Theory of Indicator

Theory of Indicator | Theory of Acid Base Indicator

Theory of Indicator

Theory of Indicator

An indicator is used to determine the end-point in titrations. When two solutions are titrated, then the slight excess of one solution is revealed by the colour change in the solution. This stage is called end point. The acid-base indicators show a change of colour at a particular pH or we can say that an indicator has one colour in acid solution and another colour in alkaline solution. The colour change and the pH range of some common indicators are tabulated below-
IndicatorpH RangeAcidic MediumNeutral MediumAlkaline Medium
Litmus4.5 - 7.4Red-Blue
Methyl Orange3.1 - 4.5RedOrangeYellow
Phenolphthalein8.0 - 9.5ColorlessColorlessPink

Two main theories are being adopted to explain the behaviour of acid-base indicators.

Ostwald Theory

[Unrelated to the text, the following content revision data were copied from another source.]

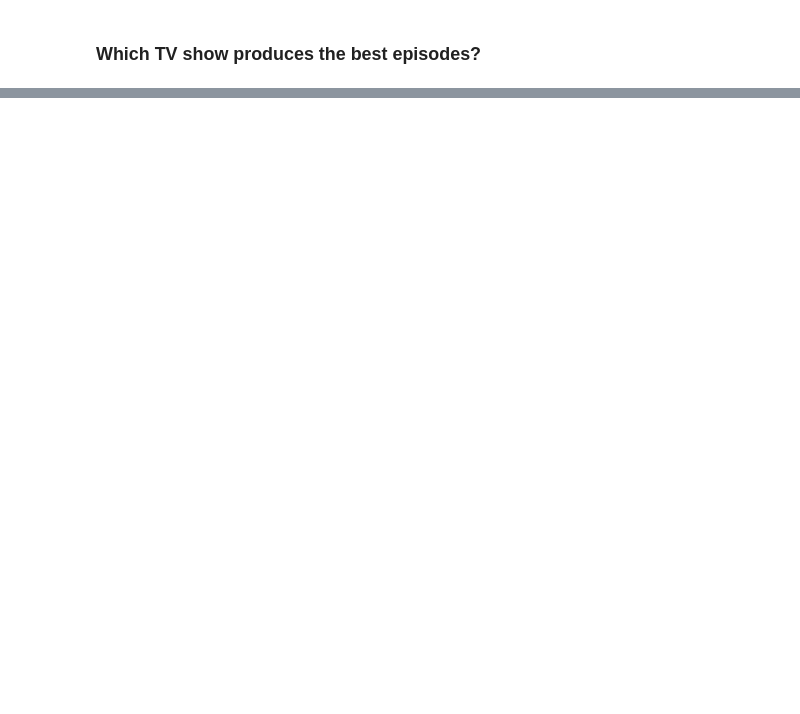
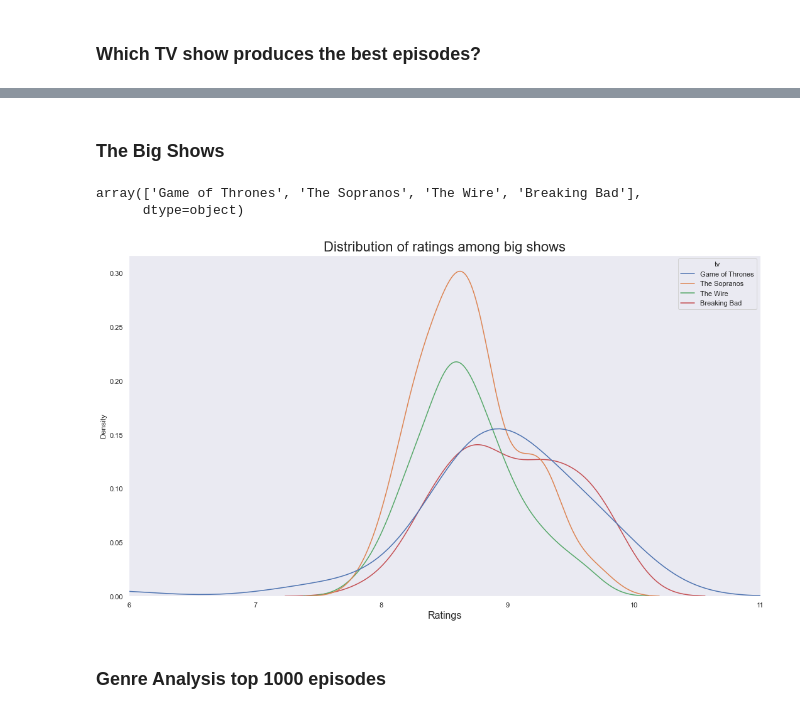
Before and after one commit to MUbarak123-56/IMDB-TV, a Jupyter notebook: data-exploration-code/data-exploration.ipynb, the cells around one changed output, grey strips where cells are left out. Saved outputs shown, nothing was run; the diff lists cells and outputs as text; code cells hidden in the pictures; blank space fills up the shorter version.

```diff
--- a/data-exploration-code/data-exploration.ipynb
+++ b/data-exploration-code/data-exploration.ipynb
@@ -171,0 +258,20 @@ plt.show();
+# %% [markdown]
+### The Big Shows
+# %%
+imdb_data_big4 = imdb_data[imdb_data["tv"].isin(["Game of Thrones", "Breaking Bad", "The Wire", "The Sopranos"])]
+# %%
+imdb_data_big4["tv"].unique()
+# %% [output]
+array(['Game of Thrones', 'The Sopranos', 'The Wire', 'Breaking Bad'],
+      dtype=object)
+# %%
+plt.figure(figsize= (18,10))
+sns.kdeplot(x = "rating", data = imdb_data_big4, hue = "tv")
+plt.title("Distribution of ratings among big shows", fontsize = 22)
+plt.xlabel("Ratings", fontsize = 16)
+plt.xlim(6,11)
+plt.show()
+# %% [output]
+[figure, added]
+# %% [markdown]
+### Genre Analysis top 1000 episodes
```
Also changed, not shown: parts of 23 cells of this notebook.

According to this theory, an indicator is considered as a weak electrolyte which give coloured ion under the influence of strong acid and/or strong base e.g. phenolphthalein (PhH), being a weak acid, ionises into H & Ph ions.
PhH      ⇌       Ph- + H+
Colourless (Pink)
In acidic solution, H+ concentration is high, hence the dissociation of PhH is practically nil due to which the solution remains colourless. In alkaline solution, OH- concentration is high which reacts with H+ to form feebly ionised H2O shifting the equilibrium towards right i.e. the formation of Ph- takes place quickly. Hence in alkaline solution, phenolphthalein appears pink.

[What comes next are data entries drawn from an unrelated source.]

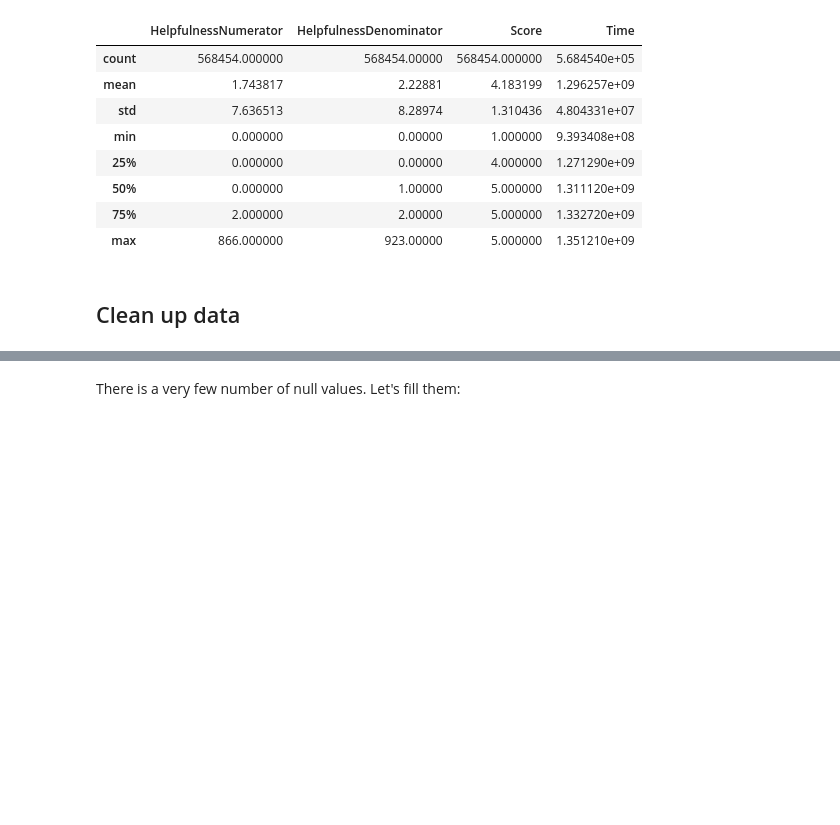
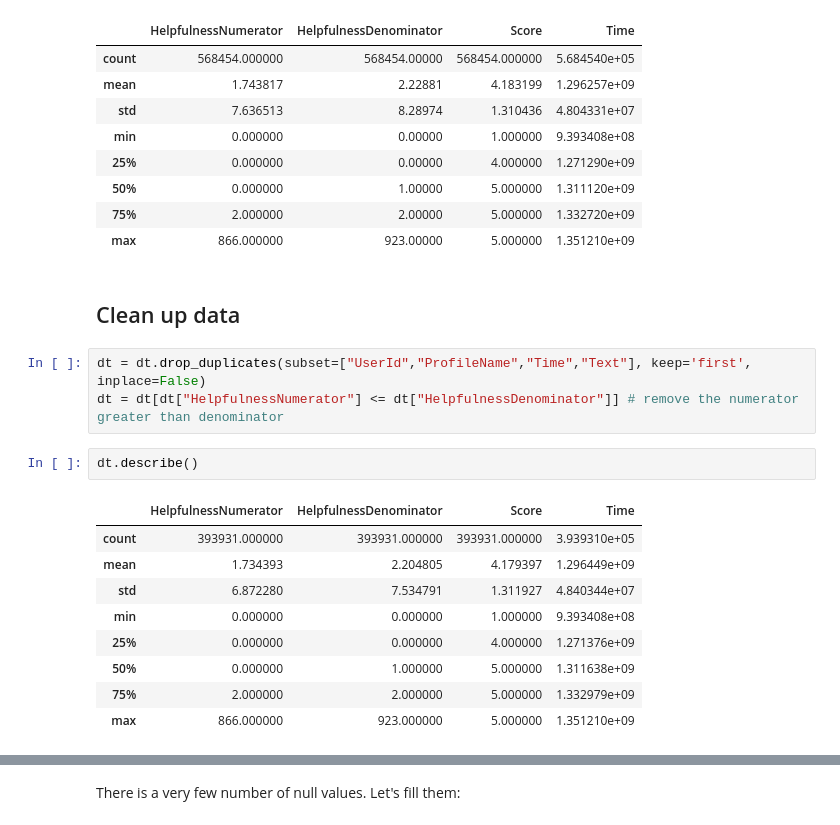
Before and after one commit to Jeremy98-alt/ADM-HW4, a Jupyter notebook: ADM-HW4(Q2) v2.ipynb, the cells around one changed output, grey strips where cells are left out. Saved outputs shown, nothing was run; the diff lists cells and outputs as text; blank space fills up the shorter version.

```diff
--- a/ADM-HW4(Q2) v2.ipynb
+++ b/ADM-HW4(Q2) v2.ipynb
@@ -38,6 +38,21 @@ dt.describe()
 | max | 866.000000 | 923.00000 | 5.000000 | 1.351210e+09 |
 # %% [markdown]
 ## Clean up data
+# %%
+dt = dt.drop_duplicates(subset=["UserId","ProfileName","Time","Text"], keep='first', inplace=False)
+dt = dt[dt["HelpfulnessNumerator"] <= dt["HelpfulnessDenominator"]] # remove the numerator greater than denominator
+# %%
+dt.describe()
+# %% [output]
+|  | HelpfulnessNumerator | HelpfulnessDenominator | Score | Time |
+| count | 393931.000000 | 393931.000000 | 393931.000000 | 3.939310e+05 |
+| mean | 1.734393 | 2.204805 | 4.179397 | 1.296449e+09 |
+| std | 6.872280 | 7.534791 | 1.311927 | 4.840344e+07 |
+| min | 0.000000 | 0.000000 | 1.000000 | 9.393408e+08 |
+| 25% | 0.000000 | 0.000000 | 4.000000 | 1.271376e+09 |
+| 50% | 0.000000 | 1.000000 | 5.000000 | 1.311638e+09 |
+| 75% | 2.000000 | 2.000000 | 5.000000 | 1.332979e+09 |
+| max | 866.000000 | 923.000000 | 5.000000 | 1.351210e+09 |
 # %%
 dt.isnull().sum()
 # %% [output]
```
Also changed, not shown: parts of 17 cells of this notebook.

The unionised methyl orange (MeOH) is yellow. Being a weak base, ion on ionisation. it gives red Me+ ion on ionization.
MeOH      ⇌     Me+  OH-
Yellow (Red)
In presence of alkali which increases OH- concentration, suppresses the ionisation of MeOH so that solution becomes yellow but when an acid is added in slight excess, the H+ ion of acid combines with the OH- of MeOH to form feebly ionised H2O. Under this condition, more and more MeOH ionises to form red Me+ ions in solution. Hence in acidic medium, methyl orange appears red.

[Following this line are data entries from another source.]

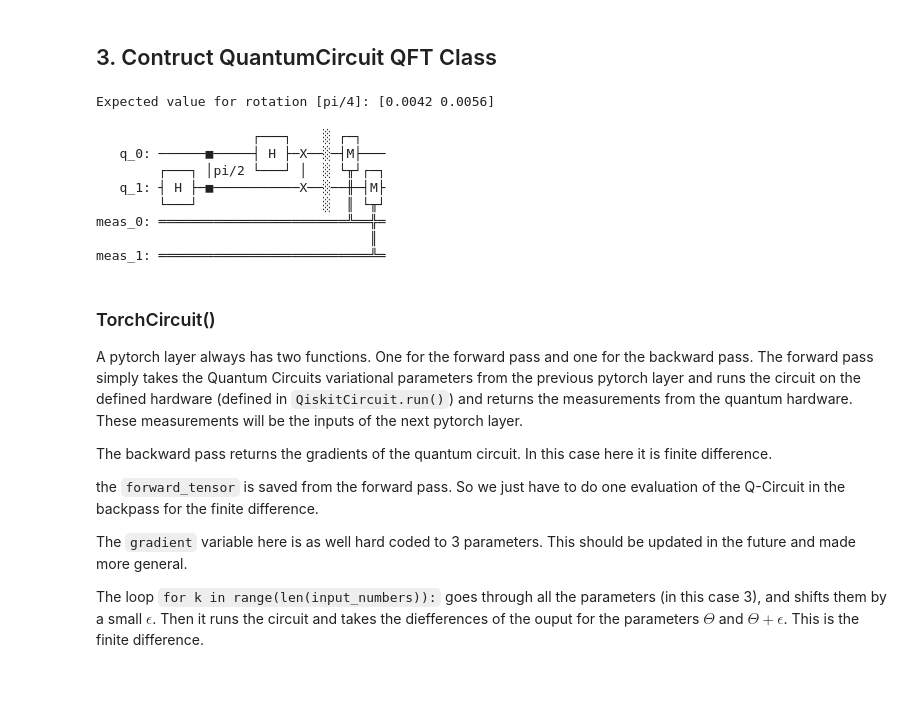
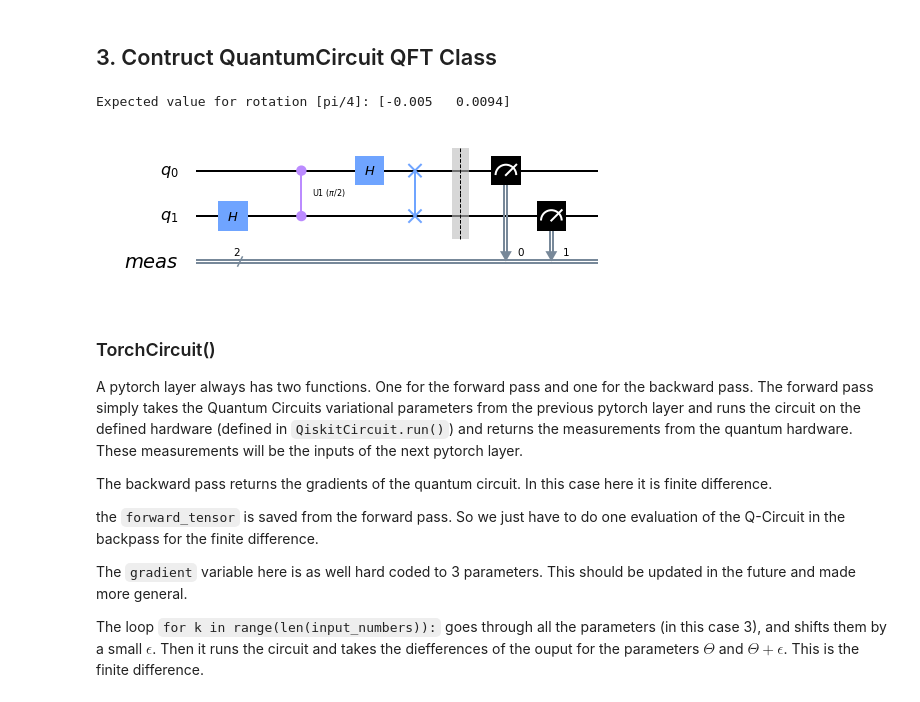
Before and after one commit to qiyaoliang/Quantum-Deep-Learning, a Jupyter notebook: MNIST01-QFT/mnist01-qft.ipynb, the cells around one changed output. Saved outputs shown, nothing was run; the diff lists cells and outputs as text; code cells hidden in the pictures.

```diff
--- a/MNIST01-QFT/mnist01-qft.ipynb
+++ b/MNIST01-QFT/mnist01-qft.ipynb
@@ -117,17 +117,10 @@ class QiskitCircuit():
 # %%
 circuit = QiskitCircuit(NUM_QUBITS, SIMULATOR, NUM_SHOTS)
 print('Expected value for rotation [pi/4]: {}'.format(circuit.run(torch.Tensor([np.pi/2]))))
-circuit.circuit.draw()
+circuit.circuit.draw(output='mpl', filename='Figures/qft-circuit.jpg')
 # %% [output]
-Expected value for rotation [pi/4]: [0.0042 0.0056]
+Expected value for rotation [pi/4]: [-0.005   0.0094]
-                    ┌───┐    ░ ┌─┐
-   q_0: ──────■─────┤ H ├─X──░─┤M├───
-        ┌───┐ │pi/2 └───┘ │  ░ └╥┘┌─┐
-   q_1: ┤ H ├─■───────────X──░──╫─┤M├
-        └───┘                ░  ║ └╥┘
-meas_0: ════════════════════════╩══╬═
-                                   ║
-meas_1: ═══════════════════════════╩═
+[figure, added]
 # %% [markdown]
 ### TorchCircuit()
 
```
Also changed, not shown: 7 other files.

Quinonoid Theory

An acid-base indicator exists in tautomeric forms one of which can exist only in acid medium while another only in alkaline medium. As the pH of such solution changes, the solution shows a change of colour due to intramolecular change from one form to another. The quinonoid form is generally more deep in colour than benzenoid form.
Quinonoid Theory of Indicators
The phenolphthalein is colorless in acidic solution(benzenoid) but shows a red color in alkaline solution(quinoid form)-
Quinonoid Theory of Indicators

Similarly the methyl orange has two tautomeric forms- red form in acidic solution and yellow form in alkaline solution.
Quinonoid Theory of Indicators

Limitations of Acid-Base Indicator

1. Weak acid vs. weak base can not be titrated with either methyl orange or phenolphthalein.
2. It does not actually indicate the acidic or alkaline solution but indicates particular pH range of the solution.
3. Colored solutions can not be titrated.
4. Much care is need near the end point.

Exercise Questions

1. What are indicators? Discuss the theory of indicators.

2. Describe Ostwald's theory of acid-base indicators.

3. How does Ostwald's theory explain the colour change of:
a. Phenolphthalein
b. Methyl orange in acid-base titrations?

4. Explain quinonoid theory of indicators.

5. Write the limitations of Acid-Base Indicator.